* Your goal
Every line of the material below is to be printed again exactly.

* Task data

Segment Open

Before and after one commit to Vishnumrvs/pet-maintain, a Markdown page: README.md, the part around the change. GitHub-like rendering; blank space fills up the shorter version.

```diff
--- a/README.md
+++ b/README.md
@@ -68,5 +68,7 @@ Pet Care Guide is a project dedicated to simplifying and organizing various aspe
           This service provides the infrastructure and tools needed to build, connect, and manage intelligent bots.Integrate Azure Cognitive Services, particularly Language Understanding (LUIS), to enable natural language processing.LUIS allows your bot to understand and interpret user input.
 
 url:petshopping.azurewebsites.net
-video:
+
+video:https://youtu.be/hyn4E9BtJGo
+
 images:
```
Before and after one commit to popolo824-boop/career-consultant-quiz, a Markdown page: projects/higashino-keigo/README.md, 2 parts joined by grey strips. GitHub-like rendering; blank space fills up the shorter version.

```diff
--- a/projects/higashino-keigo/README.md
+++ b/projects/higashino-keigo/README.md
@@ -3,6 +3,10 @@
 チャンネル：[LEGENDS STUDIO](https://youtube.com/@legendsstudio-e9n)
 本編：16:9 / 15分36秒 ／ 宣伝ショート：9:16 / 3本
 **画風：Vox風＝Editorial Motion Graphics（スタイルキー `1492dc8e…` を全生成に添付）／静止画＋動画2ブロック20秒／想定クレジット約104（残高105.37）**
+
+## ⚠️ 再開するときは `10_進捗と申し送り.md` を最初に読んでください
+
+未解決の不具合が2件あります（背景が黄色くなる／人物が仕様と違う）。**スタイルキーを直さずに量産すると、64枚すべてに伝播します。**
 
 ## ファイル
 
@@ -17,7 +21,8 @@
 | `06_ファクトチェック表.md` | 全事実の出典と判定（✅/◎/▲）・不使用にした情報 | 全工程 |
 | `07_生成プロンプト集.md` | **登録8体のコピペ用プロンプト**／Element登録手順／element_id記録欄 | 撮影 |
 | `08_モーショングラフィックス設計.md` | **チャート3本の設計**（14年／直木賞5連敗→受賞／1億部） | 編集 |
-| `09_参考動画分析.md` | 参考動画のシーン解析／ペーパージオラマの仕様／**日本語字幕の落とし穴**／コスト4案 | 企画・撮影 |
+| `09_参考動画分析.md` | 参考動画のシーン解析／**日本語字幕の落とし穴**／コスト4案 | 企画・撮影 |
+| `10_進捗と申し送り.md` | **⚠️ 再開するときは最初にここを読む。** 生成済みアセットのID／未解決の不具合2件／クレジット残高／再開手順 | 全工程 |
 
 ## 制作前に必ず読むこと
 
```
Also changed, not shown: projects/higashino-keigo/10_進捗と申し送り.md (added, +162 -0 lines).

Segment Closed

* Answer space
Before and after one commit to Vishnumrvs/pet-maintain, a Markdown page: README.md, the part around the change. GitHub-like rendering; blank space fills up the shorter version.

```diff
--- a/README.md
+++ b/README.md
@@ -68,5 +68,7 @@ Pet Care Guide is a project dedicated to simplifying and organizing various aspe
           This service provides the infrastructure and tools needed to build, connect, and manage intelligent bots.Integrate Azure Cognitive Services, particularly Language Understanding (LUIS), to enable natural language processing.LUIS allows your bot to understand and interpret user input.
 
 url:petshopping.azurewebsites.net
-video:
+
+video:https://youtu.be/hyn4E9BtJGo
+
 images:
```
Before and after one commit to popolo824-boop/career-consultant-quiz, a Markdown page: projects/higashino-keigo/README.md, 2 parts joined by grey strips. GitHub-like rendering; blank space fills up the shorter version.

```diff
--- a/projects/higashino-keigo/README.md
+++ b/projects/higashino-keigo/README.md
@@ -3,6 +3,10 @@
 チャンネル：[LEGENDS STUDIO](https://youtube.com/@legendsstudio-e9n)
 本編：16:9 / 15分36秒 ／ 宣伝ショート：9:16 / 3本
 **画風：Vox風＝Editorial Motion Graphics（スタイルキー `1492dc8e…` を全生成に添付）／静止画＋動画2ブロック20秒／想定クレジット約104（残高105.37）**
+
+## ⚠️ 再開するときは `10_進捗と申し送り.md` を最初に読んでください
+
+未解決の不具合が2件あります（背景が黄色くなる／人物が仕様と違う）。**スタイルキーを直さずに量産すると、64枚すべてに伝播します。**
 
 ## ファイル
 
@@ -17,7 +21,8 @@
 | `06_ファクトチェック表.md` | 全事実の出典と判定（✅/◎/▲）・不使用にした情報 | 全工程 |
 | `07_生成プロンプト集.md` | **登録8体のコピペ用プロンプト**／Element登録手順／element_id記録欄 | 撮影 |
 | `08_モーショングラフィックス設計.md` | **チャート3本の設計**（14年／直木賞5連敗→受賞／1億部） | 編集 |
-| `09_参考動画分析.md` | 参考動画のシーン解析／ペーパージオラマの仕様／**日本語字幕の落とし穴**／コスト4案 | 企画・撮影 |
+| `09_参考動画分析.md` | 参考動画のシーン解析／**日本語字幕の落とし穴**／コスト4案 | 企画・撮影 |
+| `10_進捗と申し送り.md` | **⚠️ 再開するときは最初にここを読む。** 生成済みアセットのID／未解決の不具合2件／クレジット残高／再開手順 | 全工程 |
 
 ## 制作前に必ず読むこと
 
```
Also changed, not shown: projects/higashino-keigo/10_進捗と申し送り.md (added, +162 -0 lines).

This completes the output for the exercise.